Problem: Should any entry hold a picture, omit that picture and copy the rest of the entry exactly.

Stored data entries
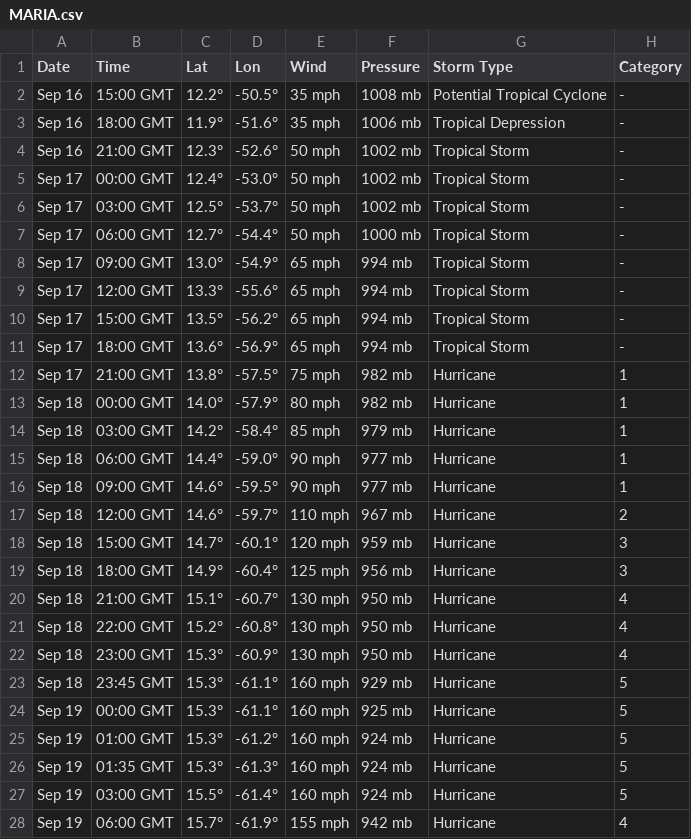
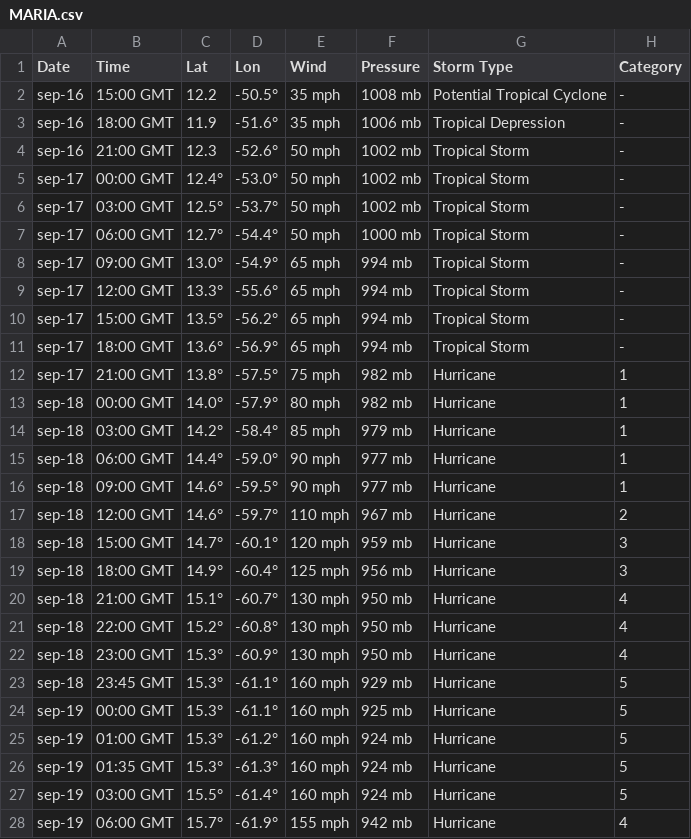
Before and after one commit to aldebarran22/curso_avanzado_santander, a CSV file: ficheros_curso/csv/MARIA.csv, drawn as a sheet; only a part is shown; the diff covers the shown part only.

```diff
--- a/ficheros_curso/csv/MARIA.csv
+++ b/ficheros_curso/csv/MARIA.csv
@@ -1,28 +1,28 @@
 Date ;Time ;Lat ;Lon ;Wind ;Pressure ;Storm Type ;Category
-Sep 16;15:00 GMT;12.2°;-50.5°;35 mph ;1008 mb ;Potential Tropical Cyclone;-
-Sep 16;18:00 GMT;11.9°;-51.6°;35 mph ;1006 mb ;Tropical Depression;-
-Sep 16;21:00 GMT;12.3°;-52.6°;50 mph ;1002 mb ;Tropical Storm;-
-Sep 17;00:00 GMT;12.4°;-53.0°;50 mph ;1002 mb ;Tropical Storm;-
-Sep 17;03:00 GMT;12.5°;-53.7°;50 mph ;1002 mb ;Tropical Storm;-
-Sep 17;06:00 GMT;12.7°;-54.4°;50 mph ;1000 mb ;Tropical Storm;-
-Sep 17;09:00 GMT;13.0°;-54.9°;65 mph ;994 mb ;Tropical Storm;-
-Sep 17;12:00 GMT;13.3°;-55.6°;65 mph ;994 mb ;Tropical Storm;-
-Sep 17;15:00 GMT;13.5°;-56.2°;65 mph ;994 mb ;Tropical Storm;-
-Sep 17;18:00 GMT;13.6°;-56.9°;65 mph ;994 mb ;Tropical Storm;-
-Sep 17;21:00 GMT;13.8°;-57.5°;75 mph ;982 mb ;Hurricane;1
-Sep 18;00:00 GMT;14.0°;-57.9°;80 mph ;982 mb ;Hurricane;1
-Sep 18;03:00 GMT;14.2°;-58.4°;85 mph ;979 mb ;Hurricane;1
-Sep 18;06:00 GMT;14.4°;-59.0°;90 mph ;977 mb ;Hurricane;1
-Sep 18;09:00 GMT;14.6°;-59.5°;90 mph ;977 mb ;Hurricane;1
-Sep 18;12:00 GMT;14.6°;-59.7°;110 mph ;967 mb ;Hurricane;2
-Sep 18;15:00 GMT;14.7°;-60.1°;120 mph ;959 mb ;Hurricane;3
-Sep 18;18:00 GMT;14.9°;-60.4°;125 mph ;956 mb ;Hurricane;3
-Sep 18;21:00 GMT;15.1°;-60.7°;130 mph ;950 mb ;Hurricane;4
-Sep 18;22:00 GMT;15.2°;-60.8°;130 mph ;950 mb ;Hurricane;4
-Sep 18;23:00 GMT;15.3°;-60.9°;130 mph ;950 mb ;Hurricane;4
-Sep 18;23:45 GMT;15.3°;-61.1°;160 mph ;929 mb ;Hurricane;5
-Sep 19;00:00 GMT;15.3°;-61.1°;160 mph ;925 mb ;Hurricane;5
-Sep 19;01:00 GMT;15.3°;-61.2°;160 mph ;924 mb ;Hurricane;5
-Sep 19;01:35 GMT;15.3°;-61.3°;160 mph ;924 mb ;Hurricane;5
-Sep 19;03:00 GMT;15.5°;-61.4°;160 mph ;924 mb ;Hurricane;5
-Sep 19;06:00 GMT;15.7°;-61.9°;155 mph ;942 mb ;Hurricane;4
+sep-16;15:00 GMT;12.2;-50.5°;35 mph ;1008 mb ;Potential Tropical Cyclone;-
+sep-16;18:00 GMT;11.9;-51.6°;35 mph ;1006 mb ;Tropical Depression;-
+sep-16;21:00 GMT;12.3;-52.6°;50 mph ;1002 mb ;Tropical Storm;-
+sep-17;00:00 GMT;12.4°;-53.0°;50 mph ;1002 mb ;Tropical Storm;-
+sep-17;03:00 GMT;12.5°;-53.7°;50 mph ;1002 mb ;Tropical Storm;-
+sep-17;06:00 GMT;12.7°;-54.4°;50 mph ;1000 mb ;Tropical Storm;-
+sep-17;09:00 GMT;13.0°;-54.9°;65 mph ;994 mb ;Tropical Storm;-
+sep-17;12:00 GMT;13.3°;-55.6°;65 mph ;994 mb ;Tropical Storm;-
+sep-17;15:00 GMT;13.5°;-56.2°;65 mph ;994 mb ;Tropical Storm;-
+sep-17;18:00 GMT;13.6°;-56.9°;65 mph ;994 mb ;Tropical Storm;-
+sep-17;21:00 GMT;13.8°;-57.5°;75 mph ;982 mb ;Hurricane;1
+sep-18;00:00 GMT;14.0°;-57.9°;80 mph ;982 mb ;Hurricane;1
+sep-18;03:00 GMT;14.2°;-58.4°;85 mph ;979 mb ;Hurricane;1
+sep-18;06:00 GMT;14.4°;-59.0°;90 mph ;977 mb ;Hurricane;1
+sep-18;09:00 GMT;14.6°;-59.5°;90 mph ;977 mb ;Hurricane;1
+sep-18;12:00 GMT;14.6°;-59.7°;110 mph ;967 mb ;Hurricane;2
+sep-18;15:00 GMT;14.7°;-60.1°;120 mph ;959 mb ;Hurricane;3
+sep-18;18:00 GMT;14.9°;-60.4°;125 mph ;956 mb ;Hurricane;3
+sep-18;21:00 GMT;15.1°;-60.7°;130 mph ;950 mb ;Hurricane;4
+sep-18;22:00 GMT;15.2°;-60.8°;130 mph ;950 mb ;Hurricane;4
+sep-18;23:00 GMT;15.3°;-60.9°;130 mph ;950 mb ;Hurricane;4
+sep-18;23:45 GMT;15.3°;-61.1°;160 mph ;929 mb ;Hurricane;5
+sep-19;00:00 GMT;15.3°;-61.1°;160 mph ;925 mb ;Hurricane;5
+sep-19;01:00 GMT;15.3°;-61.2°;160 mph ;924 mb ;Hurricane;5
+sep-19;01:35 GMT;15.3°;-61.3°;160 mph ;924 mb ;Hurricane;5
+sep-19;03:00 GMT;15.5°;-61.4°;160 mph ;924 mb ;Hurricane;5
+sep-19;06:00 GMT;15.7°;-61.9°;155 mph ;942 mb ;Hurricane;4
```
Also changed, not shown: 93 edited cells elsewhere in this file, 2 other files.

The answer:
Before and after one commit to aldebarran22/curso_avanzado_santander, a CSV file: ficheros_curso/csv/MARIA.csv, drawn as a sheet; only a part is shown; the diff covers the shown part only.

```diff
--- a/ficheros_curso/csv/MARIA.csv
+++ b/ficheros_curso/csv/MARIA.csv
@@ -1,28 +1,28 @@
 Date ;Time ;Lat ;Lon ;Wind ;Pressure ;Storm Type ;Category
-Sep 16;15:00 GMT;12.2°;-50.5°;35 mph ;1008 mb ;Potential Tropical Cyclone;-
-Sep 16;18:00 GMT;11.9°;-51.6°;35 mph ;1006 mb ;Tropical Depression;-
-Sep 16;21:00 GMT;12.3°;-52.6°;50 mph ;1002 mb ;Tropical Storm;-
-Sep 17;00:00 GMT;12.4°;-53.0°;50 mph ;1002 mb ;Tropical Storm;-
-Sep 17;03:00 GMT;12.5°;-53.7°;50 mph ;1002 mb ;Tropical Storm;-
-Sep 17;06:00 GMT;12.7°;-54.4°;50 mph ;1000 mb ;Tropical Storm;-
-Sep 17;09:00 GMT;13.0°;-54.9°;65 mph ;994 mb ;Tropical Storm;-
-Sep 17;12:00 GMT;13.3°;-55.6°;65 mph ;994 mb ;Tropical Storm;-
-Sep 17;15:00 GMT;13.5°;-56.2°;65 mph ;994 mb ;Tropical Storm;-
-Sep 17;18:00 GMT;13.6°;-56.9°;65 mph ;994 mb ;Tropical Storm;-
-Sep 17;21:00 GMT;13.8°;-57.5°;75 mph ;982 mb ;Hurricane;1
-Sep 18;00:00 GMT;14.0°;-57.9°;80 mph ;982 mb ;Hurricane;1
-Sep 18;03:00 GMT;14.2°;-58.4°;85 mph ;979 mb ;Hurricane;1
-Sep 18;06:00 GMT;14.4°;-59.0°;90 mph ;977 mb ;Hurricane;1
-Sep 18;09:00 GMT;14.6°;-59.5°;90 mph ;977 mb ;Hurricane;1
-Sep 18;12:00 GMT;14.6°;-59.7°;110 mph ;967 mb ;Hurricane;2
-Sep 18;15:00 GMT;14.7°;-60.1°;120 mph ;959 mb ;Hurricane;3
-Sep 18;18:00 GMT;14.9°;-60.4°;125 mph ;956 mb ;Hurricane;3
-Sep 18;21:00 GMT;15.1°;-60.7°;130 mph ;950 mb ;Hurricane;4
-Sep 18;22:00 GMT;15.2°;-60.8°;130 mph ;950 mb ;Hurricane;4
-Sep 18;23:00 GMT;15.3°;-60.9°;130 mph ;950 mb ;Hurricane;4
-Sep 18;23:45 GMT;15.3°;-61.1°;160 mph ;929 mb ;Hurricane;5
-Sep 19;00:00 GMT;15.3°;-61.1°;160 mph ;925 mb ;Hurricane;5
-Sep 19;01:00 GMT;15.3°;-61.2°;160 mph ;924 mb ;Hurricane;5
-Sep 19;01:35 GMT;15.3°;-61.3°;160 mph ;924 mb ;Hurricane;5
-Sep 19;03:00 GMT;15.5°;-61.4°;160 mph ;924 mb ;Hurricane;5
-Sep 19;06:00 GMT;15.7°;-61.9°;155 mph ;942 mb ;Hurricane;4
+sep-16;15:00 GMT;12.2;-50.5°;35 mph ;1008 mb ;Potential Tropical Cyclone;-
+sep-16;18:00 GMT;11.9;-51.6°;35 mph ;1006 mb ;Tropical Depression;-
+sep-16;21:00 GMT;12.3;-52.6°;50 mph ;1002 mb ;Tropical Storm;-
+sep-17;00:00 GMT;12.4°;-53.0°;50 mph ;1002 mb ;Tropical Storm;-
+sep-17;03:00 GMT;12.5°;-53.7°;50 mph ;1002 mb ;Tropical Storm;-
+sep-17;06:00 GMT;12.7°;-54.4°;50 mph ;1000 mb ;Tropical Storm;-
+sep-17;09:00 GMT;13.0°;-54.9°;65 mph ;994 mb ;Tropical Storm;-
+sep-17;12:00 GMT;13.3°;-55.6°;65 mph ;994 mb ;Tropical Storm;-
+sep-17;15:00 GMT;13.5°;-56.2°;65 mph ;994 mb ;Tropical Storm;-
+sep-17;18:00 GMT;13.6°;-56.9°;65 mph ;994 mb ;Tropical Storm;-
+sep-17;21:00 GMT;13.8°;-57.5°;75 mph ;982 mb ;Hurricane;1
+sep-18;00:00 GMT;14.0°;-57.9°;80 mph ;982 mb ;Hurricane;1
+sep-18;03:00 GMT;14.2°;-58.4°;85 mph ;979 mb ;Hurricane;1
+sep-18;06:00 GMT;14.4°;-59.0°;90 mph ;977 mb ;Hurricane;1
+sep-18;09:00 GMT;14.6°;-59.5°;90 mph ;977 mb ;Hurricane;1
+sep-18;12:00 GMT;14.6°;-59.7°;110 mph ;967 mb ;Hurricane;2
+sep-18;15:00 GMT;14.7°;-60.1°;120 mph ;959 mb ;Hurricane;3
+sep-18;18:00 GMT;14.9°;-60.4°;125 mph ;956 mb ;Hurricane;3
+sep-18;21:00 GMT;15.1°;-60.7°;130 mph ;950 mb ;Hurricane;4
+sep-18;22:00 GMT;15.2°;-60.8°;130 mph ;950 mb ;Hurricane;4
+sep-18;23:00 GMT;15.3°;-60.9°;130 mph ;950 mb ;Hurricane;4
+sep-18;23:45 GMT;15.3°;-61.1°;160 mph ;929 mb ;Hurricane;5
+sep-19;00:00 GMT;15.3°;-61.1°;160 mph ;925 mb ;Hurricane;5
+sep-19;01:00 GMT;15.3°;-61.2°;160 mph ;924 mb ;Hurricane;5
+sep-19;01:35 GMT;15.3°;-61.3°;160 mph ;924 mb ;Hurricane;5
+sep-19;03:00 GMT;15.5°;-61.4°;160 mph ;924 mb ;Hurricane;5
+sep-19;06:00 GMT;15.7°;-61.9°;155 mph ;942 mb ;Hurricane;4
```
Also changed, not shown: 93 edited cells elsewhere in this file, 2 other files.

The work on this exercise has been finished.